# TRY IT
Everything in the records must be restated exactly, apart from the pictures.

——

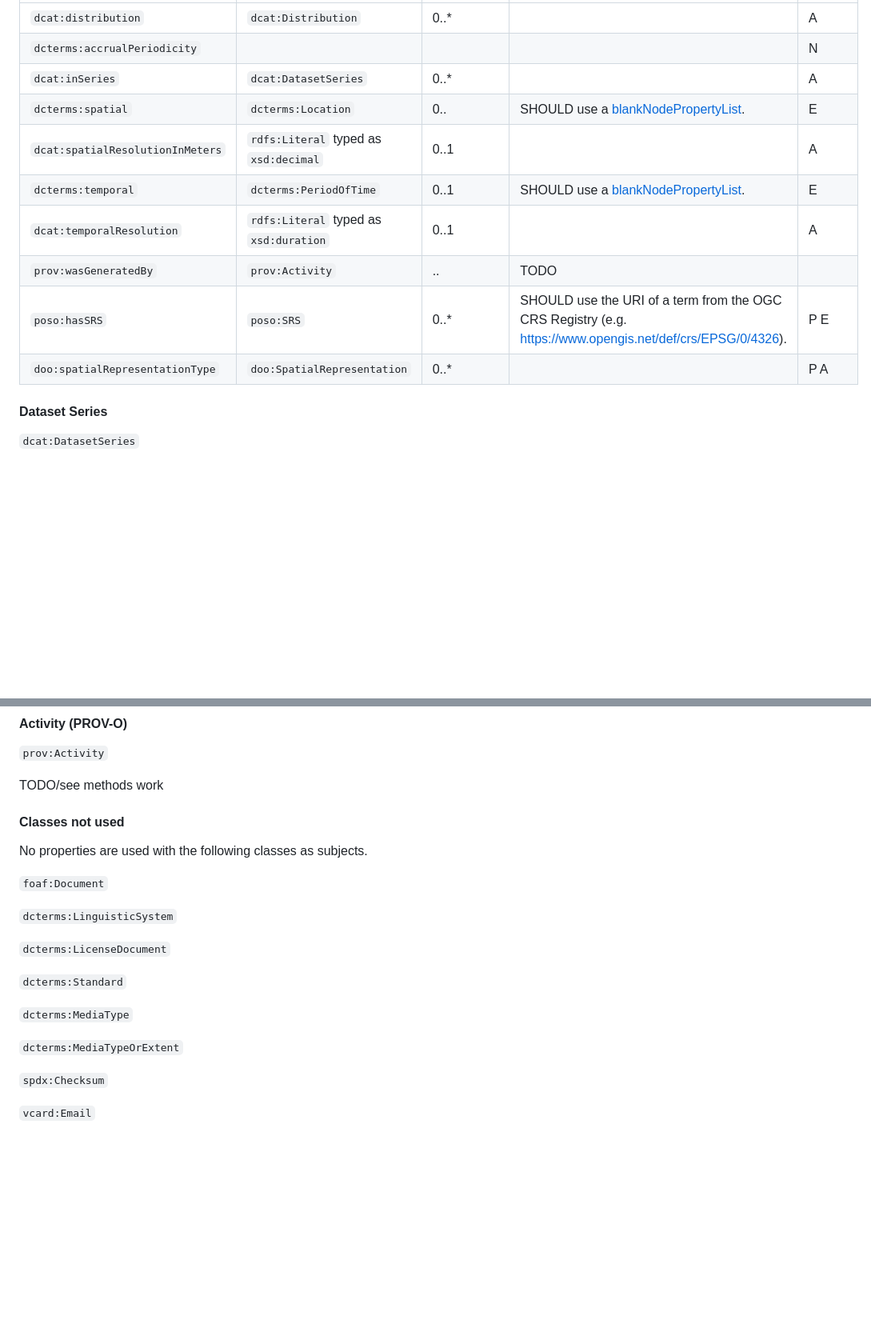
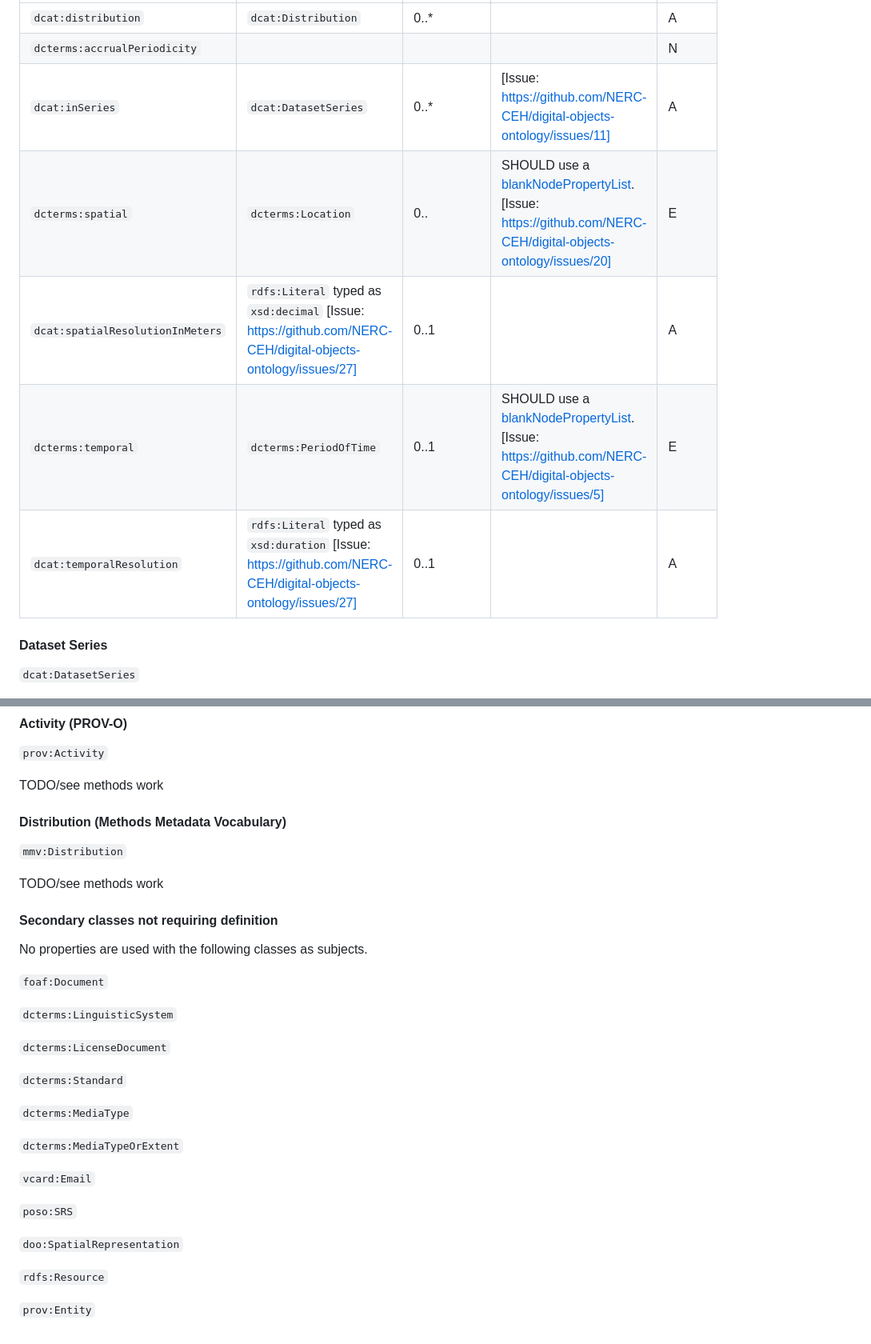
Before and after one commit to NERC-CEH/digital-objects-ontology, a Markdown page: CEH-DCAT-AP/CEH-DCAT-AP.md, 2 parts joined by grey strips. Shown: that part at 80% size. Drawn GitHub-style; blank space fills up the shorter version.

Commit message:
added predicates from the Digital Objects Ontology and the Methods Metadata Vocabulary

```diff
--- a/CEH-DCAT-AP/CEH-DCAT-AP.md
+++ b/CEH-DCAT-AP/CEH-DCAT-AP.md
@@ -172,14 +182,11 @@ Every instance of this class MUST also be an instance of the class `prov:Entity`
 | --- | --- | --- | --- | --- |
 | `dcat:distribution` | `dcat:Distribution` | 0..* |  | A |
 | `dcterms:accrualPeriodicity` |  |  |  | N |
-| `dcat:inSeries` | `dcat:DatasetSeries` | 0..* |  | A |
-| `dcterms:spatial` | `dcterms:Location` | 0.. | SHOULD use a [blankNodePropertyList](https://www.w3.org/TR/rdf12-turtle/#unlabeled-bnodes). | E |
-| `dcat:spatialResolutionInMeters` | `rdfs:Literal` typed as `xsd:decimal` | 0..1 |  | A |
-| `dcterms:temporal` | `dcterms:PeriodOfTime` | 0..1 | SHOULD use a [blankNodePropertyList](https://www.w3.org/TR/rdf12-turtle/#unlabeled-bnodes). | E |
-| `dcat:temporalResolution` | `rdfs:Literal` typed as `xsd:duration` | 0..1 |  | A |
-| `prov:wasGeneratedBy` | `prov:Activity` | .. | TODO |  |
-| `poso:hasSRS` | `poso:SRS` | 0..* | SHOULD use the URI of a term from the OGC CRS Registry (e.g. https://www.opengis.net/def/crs/EPSG/0/4326). | P E |
-| `doo:spatialRepresentationType` | `doo:SpatialRepresentation` | 0..* |  | P A |
+| `dcat:inSeries` | `dcat:DatasetSeries` | 0..* | [Issue: https://github.com/NERC-CEH/digital-objects-ontology/issues/11] | A |
+| `dcterms:spatial` | `dcterms:Location` | 0.. | SHOULD use a [blankNodePropertyList](https://www.w3.org/TR/rdf12-turtle/#unlabeled-bnodes). [Issue: https://github.com/NERC-CEH/digital-objects-ontology/issues/20] | E |
+| `dcat:spatialResolutionInMeters` | `rdfs:Literal` typed as `xsd:decimal` [Issue: https://github.com/NERC-CEH/digital-objects-ontology/issues/27] | 0..1 |  | A |
+| `dcterms:temporal` | `dcterms:PeriodOfTime` | 0..1 | SHOULD use a [blankNodePropertyList](https://www.w3.org/TR/rdf12-turtle/#unlabeled-bnodes). [Issue: https://github.com/NERC-CEH/digital-objects-ontology/issues/5] | E |
+| `dcat:temporalResolution` | `rdfs:Literal` typed as `xsd:duration` [Issue: https://github.com/NERC-CEH/digital-objects-ontology/issues/27] | 0..1 |  | A |
 
 #### Dataset Series
 
@@ -382,7 +392,13 @@ SHOULD use a [ROR ID](https://ror.org/) URI to instantiate this class.
 
 TODO/see methods work
 
-#### Classes not used
+ #### Distribution (Methods Metadata Vocabulary)
+
+ `mmv:Distribution`
+
+TODO/see methods work
+
+#### Secondary classes not requiring definition
 
 No properties are used with the following classes as subjects.
 
@@ -398,6 +414,12 @@ No properties are used with the following classes as subjects.
 
 `dcterms:MediaTypeOrExtent`
 
-`spdx:Checksum`
+`vcard:Email`
 
-`vcard:Email`
+`poso:SRS`
+
+`doo:SpatialRepresentation`
+
+`rdfs:Resource`
+
+`prov:Entity`
```
Also changed, not shown: other parts of CEH-DCAT-AP/CEH-DCAT-AP.md (+25 -12 lines).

——

# WRITTEN SOLUTION
Before and after one commit to NERC-CEH/digital-objects-ontology, a Markdown page: CEH-DCAT-AP/CEH-DCAT-AP.md, 2 parts joined by grey strips. Shown: that part at 80% size. Drawn GitHub-style; blank space fills up the shorter version.

Commit message:
added predicates from the Digital Objects Ontology and the Methods Metadata Vocabulary

```diff
--- a/CEH-DCAT-AP/CEH-DCAT-AP.md
+++ b/CEH-DCAT-AP/CEH-DCAT-AP.md
@@ -172,14 +182,11 @@ Every instance of this class MUST also be an instance of the class `prov:Entity`
 | --- | --- | --- | --- | --- |
 | `dcat:distribution` | `dcat:Distribution` | 0..* |  | A |
 | `dcterms:accrualPeriodicity` |  |  |  | N |
-| `dcat:inSeries` | `dcat:DatasetSeries` | 0..* |  | A |
-| `dcterms:spatial` | `dcterms:Location` | 0.. | SHOULD use a [blankNodePropertyList](https://www.w3.org/TR/rdf12-turtle/#unlabeled-bnodes). | E |
-| `dcat:spatialResolutionInMeters` | `rdfs:Literal` typed as `xsd:decimal` | 0..1 |  | A |
-| `dcterms:temporal` | `dcterms:PeriodOfTime` | 0..1 | SHOULD use a [blankNodePropertyList](https://www.w3.org/TR/rdf12-turtle/#unlabeled-bnodes). | E |
-| `dcat:temporalResolution` | `rdfs:Literal` typed as `xsd:duration` | 0..1 |  | A |
-| `prov:wasGeneratedBy` | `prov:Activity` | .. | TODO |  |
-| `poso:hasSRS` | `poso:SRS` | 0..* | SHOULD use the URI of a term from the OGC CRS Registry (e.g. https://www.opengis.net/def/crs/EPSG/0/4326). | P E |
-| `doo:spatialRepresentationType` | `doo:SpatialRepresentation` | 0..* |  | P A |
+| `dcat:inSeries` | `dcat:DatasetSeries` | 0..* | [Issue: https://github.com/NERC-CEH/digital-objects-ontology/issues/11] | A |
+| `dcterms:spatial` | `dcterms:Location` | 0.. | SHOULD use a [blankNodePropertyList](https://www.w3.org/TR/rdf12-turtle/#unlabeled-bnodes). [Issue: https://github.com/NERC-CEH/digital-objects-ontology/issues/20] | E |
+| `dcat:spatialResolutionInMeters` | `rdfs:Literal` typed as `xsd:decimal` [Issue: https://github.com/NERC-CEH/digital-objects-ontology/issues/27] | 0..1 |  | A |
+| `dcterms:temporal` | `dcterms:PeriodOfTime` | 0..1 | SHOULD use a [blankNodePropertyList](https://www.w3.org/TR/rdf12-turtle/#unlabeled-bnodes). [Issue: https://github.com/NERC-CEH/digital-objects-ontology/issues/5] | E |
+| `dcat:temporalResolution` | `rdfs:Literal` typed as `xsd:duration` [Issue: https://github.com/NERC-CEH/digital-objects-ontology/issues/27] | 0..1 |  | A |
 
 #### Dataset Series
 
@@ -382,7 +392,13 @@ SHOULD use a [ROR ID](https://ror.org/) URI to instantiate this class.
 
 TODO/see methods work
 
-#### Classes not used
+ #### Distribution (Methods Metadata Vocabulary)
+
+ `mmv:Distribution`
+
+TODO/see methods work
+
+#### Secondary classes not requiring definition
 
 No properties are used with the following classes as subjects.
 
@@ -398,6 +414,12 @@ No properties are used with the following classes as subjects.
 
 `dcterms:MediaTypeOrExtent`
 
-`spdx:Checksum`
+`vcard:Email`
 
-`vcard:Email`
+`poso:SRS`
+
+`doo:SpatialRepresentation`
+
+`rdfs:Resource`
+
+`prov:Entity`
```
Also changed, not shown: other parts of CEH-DCAT-AP/CEH-DCAT-AP.md (+25 -12 lines).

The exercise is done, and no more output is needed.